» What the task requires: An exact reproduction of the records is required, with all pictures omitted.

» Dataset:
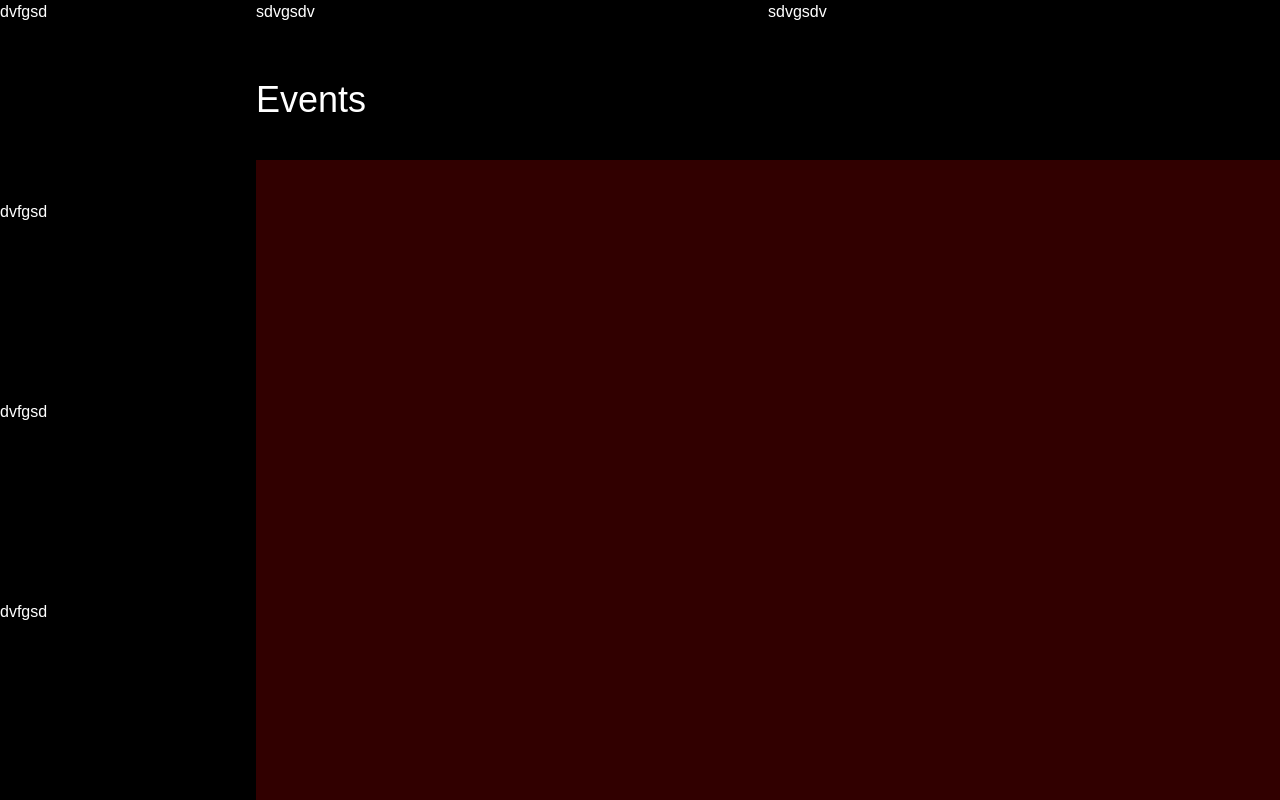
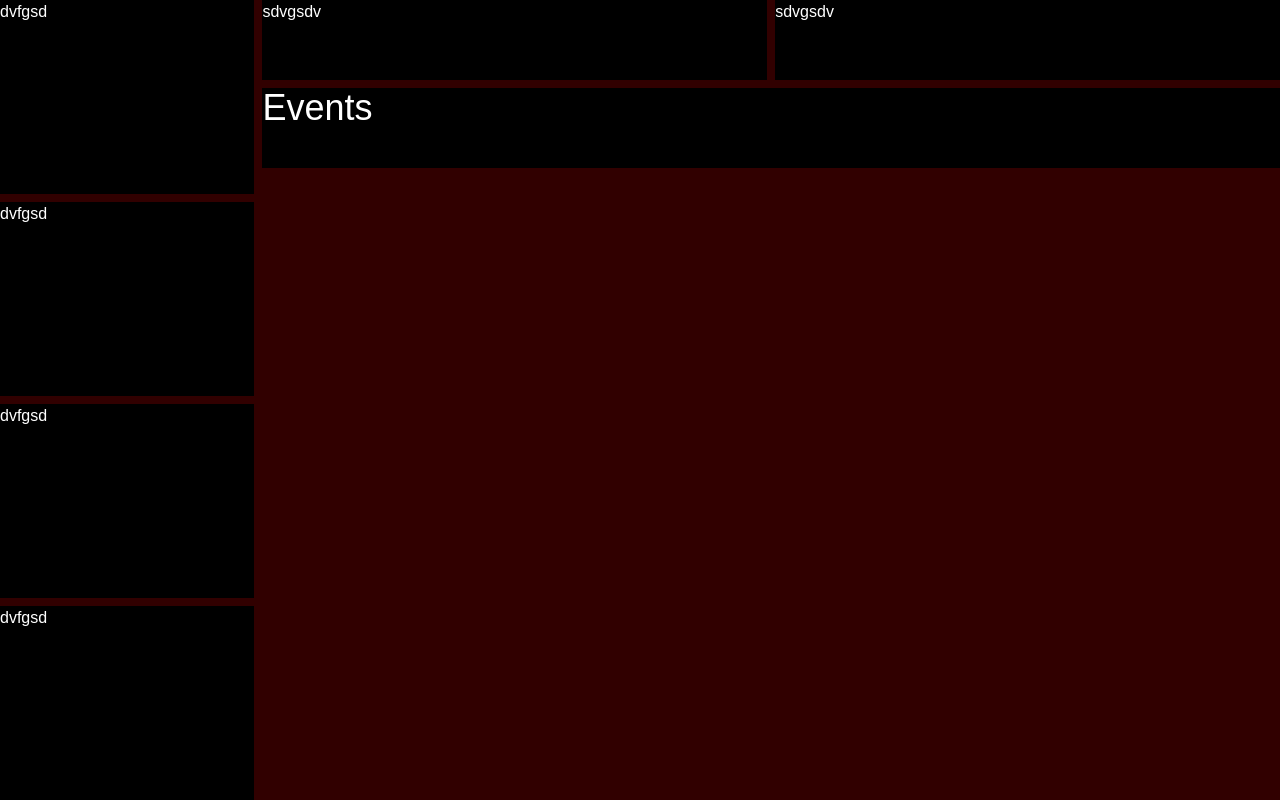
Before and after one commit to daedstudios/RougeAmsterdam, a Next.js app: page /events in a window 1280 px wide. Built offline with nearby package versions, Linux system fonts and the light colour scheme.

Commit message:
rename page and add gap

```diff
--- a/app/layout.js
+++ b/app/layout.jsx
@@ -22,15 +22,15 @@ export default function RootLayout({ children }) {
       <body
         className={`${geistSans.variable} ${geistMono.variable} antialiased bg-[#310000] text-white`}
       >
-        <div className="flex">
-          <div className="hidden lg:grid w-1/5 h-screen grid-rows-4 bg-black">
-            <div className="row-span-1 w-full">dvfgsd</div>
-            <div className="row-span-1 w-full">dvfgsd</div>
-            <div className="row-span-1 w-full">dvfgsd</div>
-            <div className="row-span-1 w-full">dvfgsd</div>
+        <div className="flex gap-2">
+          <div className="hidden lg:grid w-1/5 h-screen gap-2">
+            <div className="row-span-1 bg-black w-full">dvfgsd</div>
+            <div className="row-span-1 w-full bg-black">dvfgsd</div>
+            <div className="row-span-1 w-full bg-black">dvfgsd</div>
+            <div className="row-span-1 w-full bg-black">dvfgsd</div>
           </div>
           <div className="w-full lg:w-4/5">
-            <div className="hidden lg:flex">
+            <div className="hidden lg:flex gap-2 mb-2">
               <div className="w-1/2 h-20 bg-black">sdvgsdv</div>
               <div className="w-1/2 h-20 bg-black">sdvgsdv</div>
             </div>
```
Also changed, not shown: app/about/page.jsx (renamed from app/about/page.js), app/events/page.jsx (renamed from app/events/page.js), app/gallery/page.jsx (renamed from app/gallery/page.js), app/page.jsx (renamed from app/page.js).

» Response to this exercise:
Before and after one commit to daedstudios/RougeAmsterdam, a Next.js app: page /events in a window 1280 px wide. Built offline with nearby package versions, Linux system fonts and the light colour scheme.

Commit message:
rename page and add gap

```diff
--- a/app/layout.js
+++ b/app/layout.jsx
@@ -22,15 +22,15 @@ export default function RootLayout({ children }) {
       <body
         className={`${geistSans.variable} ${geistMono.variable} antialiased bg-[#310000] text-white`}
       >
-        <div className="flex">
-          <div className="hidden lg:grid w-1/5 h-screen grid-rows-4 bg-black">
-            <div className="row-span-1 w-full">dvfgsd</div>
-            <div className="row-span-1 w-full">dvfgsd</div>
-            <div className="row-span-1 w-full">dvfgsd</div>
-            <div className="row-span-1 w-full">dvfgsd</div>
+        <div className="flex gap-2">
+          <div className="hidden lg:grid w-1/5 h-screen gap-2">
+            <div className="row-span-1 bg-black w-full">dvfgsd</div>
+            <div className="row-span-1 w-full bg-black">dvfgsd</div>
+            <div className="row-span-1 w-full bg-black">dvfgsd</div>
+            <div className="row-span-1 w-full bg-black">dvfgsd</div>
           </div>
           <div className="w-full lg:w-4/5">
-            <div className="hidden lg:flex">
+            <div className="hidden lg:flex gap-2 mb-2">
               <div className="w-1/2 h-20 bg-black">sdvgsdv</div>
               <div className="w-1/2 h-20 bg-black">sdvgsdv</div>
             </div>
```
Also changed, not shown: app/about/page.jsx (renamed from app/about/page.js), app/events/page.jsx (renamed from app/events/page.js), app/gallery/page.jsx (renamed from app/gallery/page.js), app/page.jsx (renamed from app/page.js).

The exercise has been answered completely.